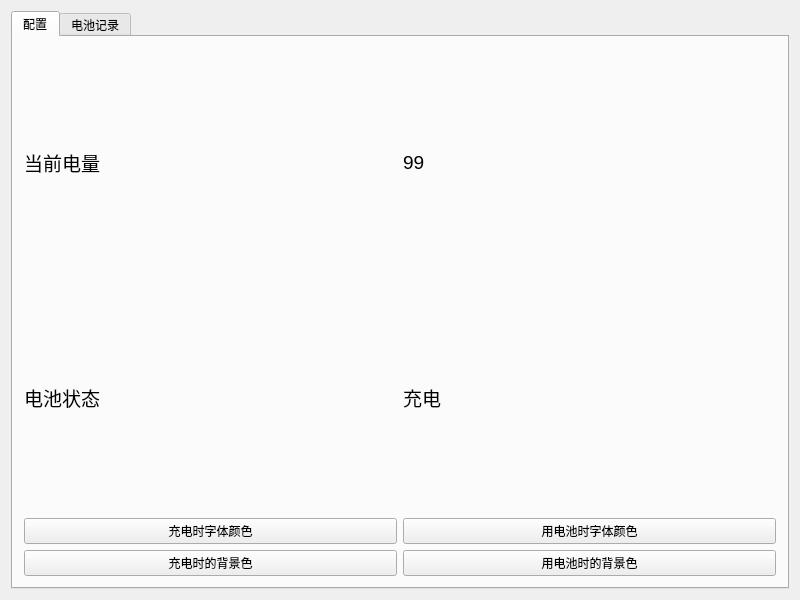
Above: widget.ui from sleepinging/TBattery before the change. Below: the same form after it.
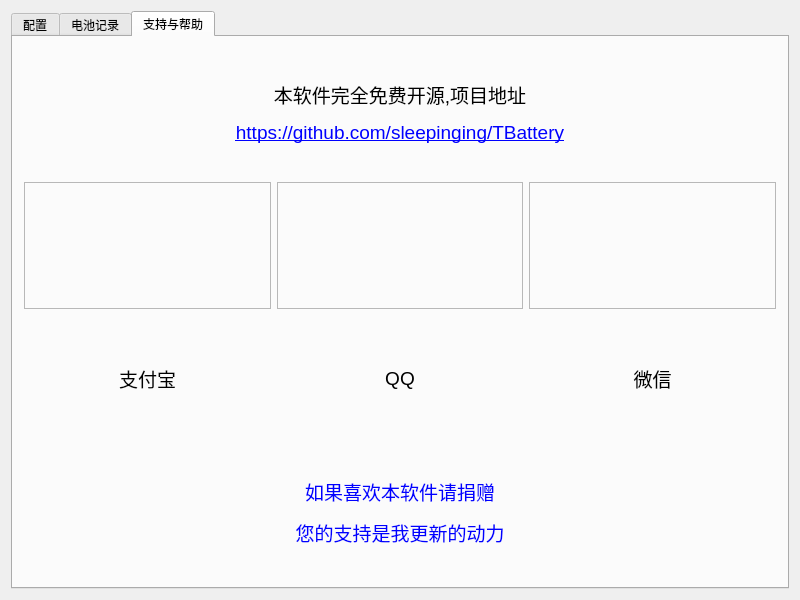
That is the form after the change. The open tabs and pages were chosen to show the change. Icons and pictures are not drawn. Custom widgets are drawn as their Qt base class.

Commit message: 添加支持和捐赠界面

The edit to the form file:
```diff
--- a/widget.ui
+++ b/widget.ui
@@ -14,7 +14,7 @@
    <string>TBattery</string>
   </property>
   <layout class="QGridLayout" name="gridLayout">
-   <item row="0" column="0">
+   <item row="1" column="0">
     <widget class="QTabWidget" name="tabWidget">
      <property name="currentIndex">
       <number>0</number>
@@ -32,7 +32,7 @@
           </font>
          </property>
          <property name="text">
-          <string>当前电量</string>
+          <string>&lt;html&gt;&lt;head/&gt;&lt;body&gt;&lt;p align=&quot;center&quot;&gt;当前电量&lt;/p&gt;&lt;/body&gt;&lt;/html&gt;</string>
          </property>
         </widget>
        </item>
@@ -44,7 +44,7 @@
           </font>
          </property>
          <property name="text">
-          <string>99</string>
+          <string>&lt;html&gt;&lt;head/&gt;&lt;body&gt;&lt;p align=&quot;center&quot;&gt;99&lt;/p&gt;&lt;/body&gt;&lt;/html&gt;</string>
          </property>
         </widget>
        </item>
@@ -56,7 +56,7 @@
           </font>
          </property>
          <property name="text">
-          <string>电池状态</string>
+          <string>&lt;html&gt;&lt;head/&gt;&lt;body&gt;&lt;p align=&quot;center&quot;&gt;电池状态&lt;/p&gt;&lt;/body&gt;&lt;/html&gt;</string>
          </property>
         </widget>
        </item>
@@ -68,7 +68,7 @@
           </font>
          </property>
          <property name="text">
-          <string>充电</string>
+          <string>&lt;html&gt;&lt;head/&gt;&lt;body&gt;&lt;p align=&quot;center&quot;&gt;充电&lt;/p&gt;&lt;/body&gt;&lt;/html&gt;</string>
          </property>
         </widget>
        </item>
@@ -112,6 +112,96 @@
        </item>
       </layout>
      </widget>
+     <widget class="QWidget" name="tab">
+      <attribute name="title">
+       <string>支持与帮助</string>
+      </attribute>
+      <layout class="QGridLayout" name="gridLayout_4">
+       <item row="2" column="1">
+        <widget class="QLabel" name="label_4">
+         <property name="text">
+          <string>&lt;html&gt;&lt;head/&gt;&lt;body&gt;&lt;p align=&quot;center&quot;&gt;&lt;span style=&quot; font-size:14pt;&quot;&gt;QQ&lt;/span&gt;&lt;/p&gt;&lt;/body&gt;&lt;/html&gt;</string>
+         </property>
+        </widget>
+       </item>
+       <item row="2" column="2">
+        <widget class="QLabel" name="label_5">
+         <property name="text">
+          <string>&lt;html&gt;&lt;head/&gt;&lt;body&gt;&lt;p align=&quot;center&quot;&gt;&lt;span style=&quot; font-size:14pt;&quot;&gt;微信&lt;/span&gt;&lt;/p&gt;&lt;/body&gt;&lt;/html&gt;</string>
+         </property>
+        </widget>
+       </item>
+       <item row="1" column="1">
+        <widget class="QFrame" name="fm_pic_qq">
+         <property name="styleSheet">
+          <string notr="true">image:url(:/pay/res/qq.jpg)</string>
+         </property>
+         <property name="frameShape">
+          <enum>QFrame::StyledPanel</enum>
+         </property>
+         <property name="frameShadow">
+          <enum>QFrame::Raised</enum>
+         </property>
+        </widget>
+       </item>
+       <item row="1" column="2">
+        <widget class="QFrame" name="fm_pic_wechat">
+         <property name="styleSheet">
+          <string notr="true">image:url(:/pay/res/wechat.jpg)</string>
+         </property>
+         <property name="frameShape">
+          <enum>QFrame::StyledPanel</enum>
+         </property>
+         <property name="frameShadow">
+          <enum>QFrame::Raised</enum>
+         </property>
+        </widget>
+       </item>
+       <item row="2" column="0">
+        <widget class="QLabel" name="label_3">
+         <property name="text">
+          <string>&lt;html&gt;&lt;head/&gt;&lt;body&gt;&lt;p align=&quot;center&quot;&gt;&lt;span style=&quot; font-size:14pt;&quot;&gt;支付宝&lt;/span&gt;&lt;/p&gt;&lt;/body&gt;&lt;/html&gt;</string>
+         </property>
+        </widget>
+       </item>
+       <item row="1" column="0">
+        <widget class="QFrame" name="fm_pic_alipay">
+         <property name="styleSheet">
+          <string notr="true">image: url(:/pay/res/alipay.jpg)</string>
+         </property>
+         <property name="frameShape">
+          <enum>QFrame::StyledPanel</enum>
+         </property>
+         <property name="frameShadow">
+          <enum>QFrame::Raised</enum>
+         </property>
+        </widget>
+       </item>
+       <item row="3" column="1">
+        <widget class="QLabel" name="label_6">
+         <property name="text">
+          <string>&lt;html&gt;&lt;head/&gt;&lt;body&gt;&lt;p align=&quot;center&quot;&gt;&lt;span style=&quot; font-size:14pt; color:#0000ff;&quot;&gt;如果喜欢本软件请捐赠&lt;/span&gt;&lt;/p&gt;&lt;p align=&quot;center&quot;&gt;&lt;span style=&quot; font-size:14pt; color:#0000ff;&quot;&gt;您的支持是我更新的动力&lt;/span&gt;&lt;/p&gt;&lt;/body&gt;&lt;/html&gt;</string>
+         </property>
+         <property name="textFormat">
+          <enum>Qt::RichText</enum>
+         </property>
+        </widget>
+       </item>
+       <item row="0" column="0" colspan="3">
+        <widget class="QLabel" name="lb_about">
+         <property name="text">
+          <string>&lt;html&gt;&lt;head/&gt;&lt;body&gt;&lt;p align=&quot;center&quot;&gt;&lt;span style=&quot; font-size:14pt;&quot;&gt;本软件完全免费开源,项目地址&lt;/span&gt;&lt;/p&gt;&lt;p align=&quot;center&quot;&gt;&lt;a href=&quot;https://github.com/sleepinging/TBattery&quot;&gt;&lt;span style=&quot; font-size:14pt; text-decoration: underline; color:#0000ff;&quot;&gt;https://github.com/sleepinging/TBattery&lt;/span&gt;&lt;/a&gt;&lt;/p&gt;&lt;/body&gt;&lt;/html&gt;</string>
+         </property>
+         <property name="textFormat">
+          <enum>Qt::RichText</enum>
+         </property>
+         <property name="textInteractionFlags">
+          <set>Qt::LinksAccessibleByKeyboard|Qt::LinksAccessibleByMouse|Qt::TextBrowserInteraction|Qt::TextSelectableByKeyboard|Qt::TextSelectableByMouse</set>
+         </property>
+        </widget>
+       </item>
+      </layout>
+     </widget>
     </widget>
    </item>
   </layout>
```
The commit also changes 5 other files.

◇ ◇ ◇ ◇

▸ **WORK ITEM**: Find how many of the lines above have the word "after" in them. State only that number.

▸ **REPLY TO THE EXERCISE**: 2